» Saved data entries
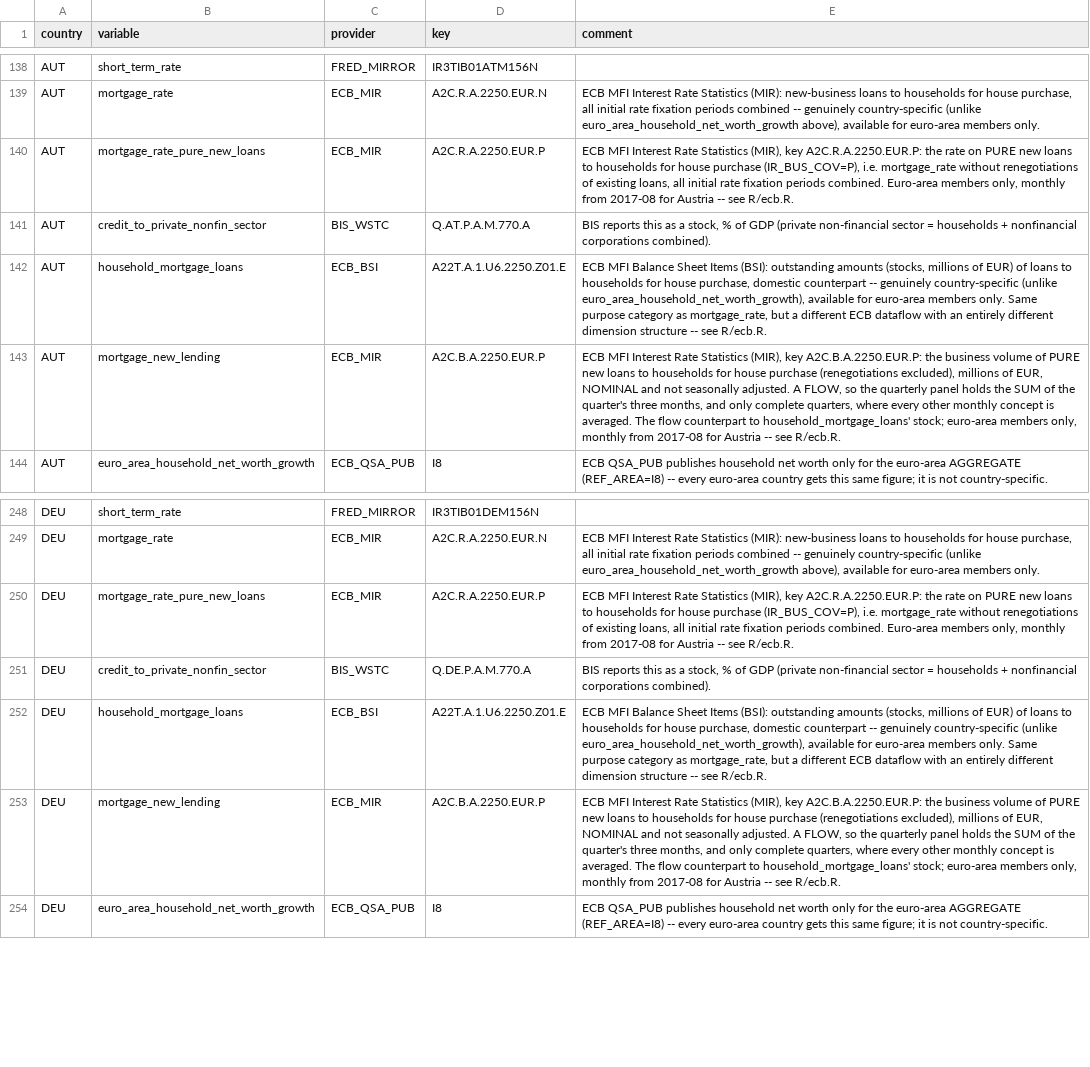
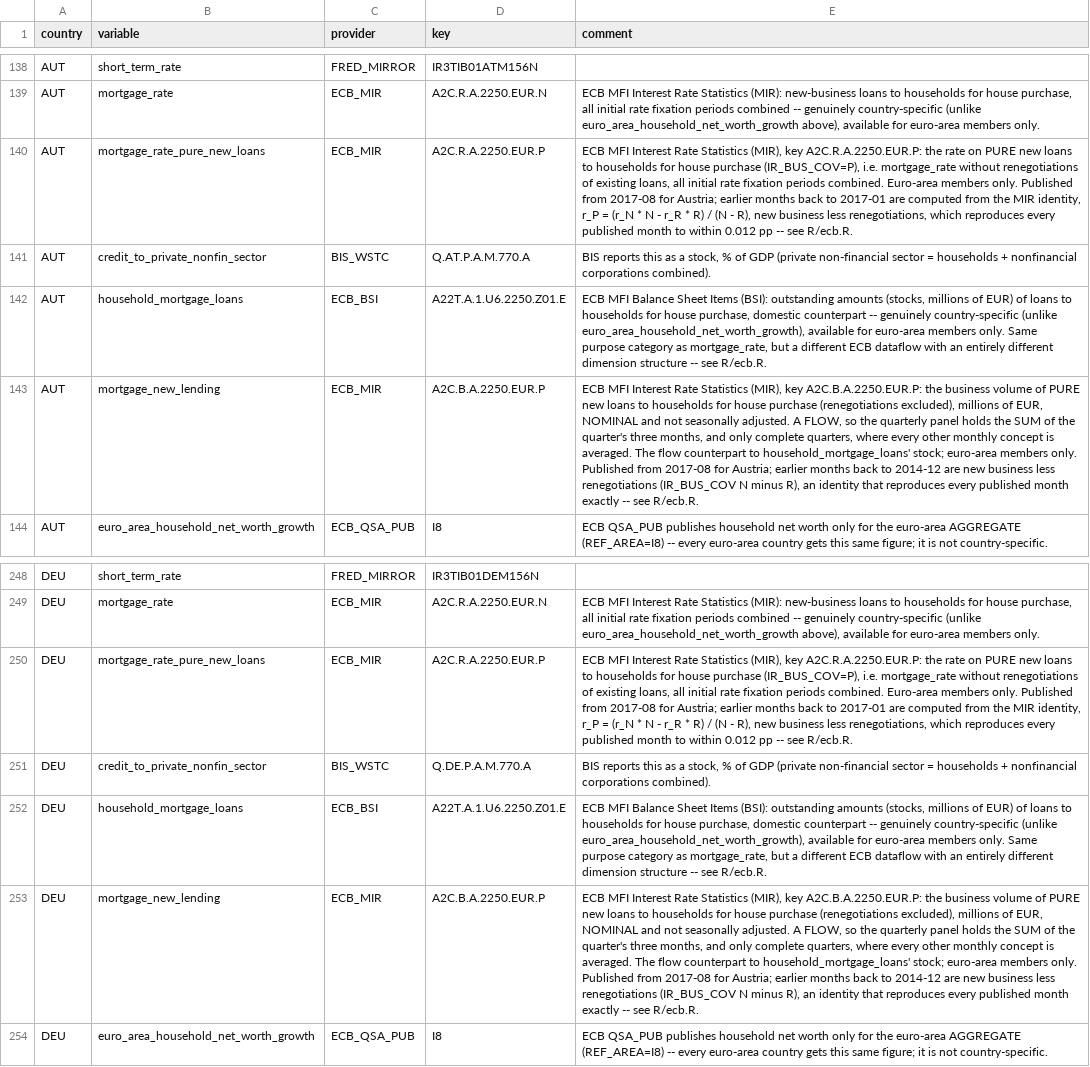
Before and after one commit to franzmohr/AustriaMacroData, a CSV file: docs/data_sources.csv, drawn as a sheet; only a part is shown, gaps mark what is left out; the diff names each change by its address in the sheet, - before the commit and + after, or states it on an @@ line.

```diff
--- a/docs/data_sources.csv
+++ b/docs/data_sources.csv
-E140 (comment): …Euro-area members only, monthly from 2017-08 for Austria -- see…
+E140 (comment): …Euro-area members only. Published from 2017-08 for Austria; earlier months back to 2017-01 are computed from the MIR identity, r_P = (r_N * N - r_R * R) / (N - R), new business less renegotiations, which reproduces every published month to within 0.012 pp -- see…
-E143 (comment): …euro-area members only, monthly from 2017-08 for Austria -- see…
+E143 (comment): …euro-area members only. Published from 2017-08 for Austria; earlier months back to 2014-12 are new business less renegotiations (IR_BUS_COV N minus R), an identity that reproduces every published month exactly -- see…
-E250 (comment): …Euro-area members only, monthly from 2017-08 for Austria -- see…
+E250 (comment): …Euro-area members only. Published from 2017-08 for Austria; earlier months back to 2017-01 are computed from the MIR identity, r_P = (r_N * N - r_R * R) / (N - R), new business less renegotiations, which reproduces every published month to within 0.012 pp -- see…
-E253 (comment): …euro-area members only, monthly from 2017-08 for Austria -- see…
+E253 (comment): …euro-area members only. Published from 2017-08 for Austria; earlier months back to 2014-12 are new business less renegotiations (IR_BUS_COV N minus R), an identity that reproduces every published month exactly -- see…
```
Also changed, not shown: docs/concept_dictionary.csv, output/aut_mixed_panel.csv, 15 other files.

» Exercise prompt
Each line of the entries holding the string "only" should be found and copied.

» Output for this task
Before and after one commit to franzmohr/AustriaMacroData, a CSV file: docs/data_sources.csv, drawn as a sheet; only a part is shown, gaps mark what is left out; the diff names each change by its address in the sheet, - before the commit and + after, or states it on an @@ line.
-E140 (comment): …Euro-area members only, monthly from 2017-08 for Austria -- see…
+E140 (comment): …Euro-area members only. Published from 2017-08 for Austria; earlier months back to 2017-01 are computed from the MIR identity, r_P = (r_N * N - r_R * R) / (N - R), new business less renegotiations, which reproduces every published month to within 0.012 pp -- see…
-E143 (comment): …euro-area members only, monthly from 2017-08 for Austria -- see…
+E143 (comment): …euro-area members only. Published from 2017-08 for Austria; earlier months back to 2014-12 are new business less renegotiations (IR_BUS_COV N minus R), an identity that reproduces every published month exactly -- see…
-E250 (comment): …Euro-area members only, monthly from 2017-08 for Austria -- see…
+E250 (comment): …Euro-area members only. Published from 2017-08 for Austria; earlier months back to 2017-01 are computed from the MIR identity, r_P = (r_N * N - r_R * R) / (N - R), new business less renegotiations, which reproduces every published month to within 0.012 pp -- see…
-E253 (comment): …euro-area members only, monthly from 2017-08 for Austria -- see…
+E253 (comment): …euro-area members only. Published from 2017-08 for Austria; earlier months back to 2014-12 are new business less renegotiations (IR_BUS_COV N minus R), an identity that reproduces every published month exactly -- see…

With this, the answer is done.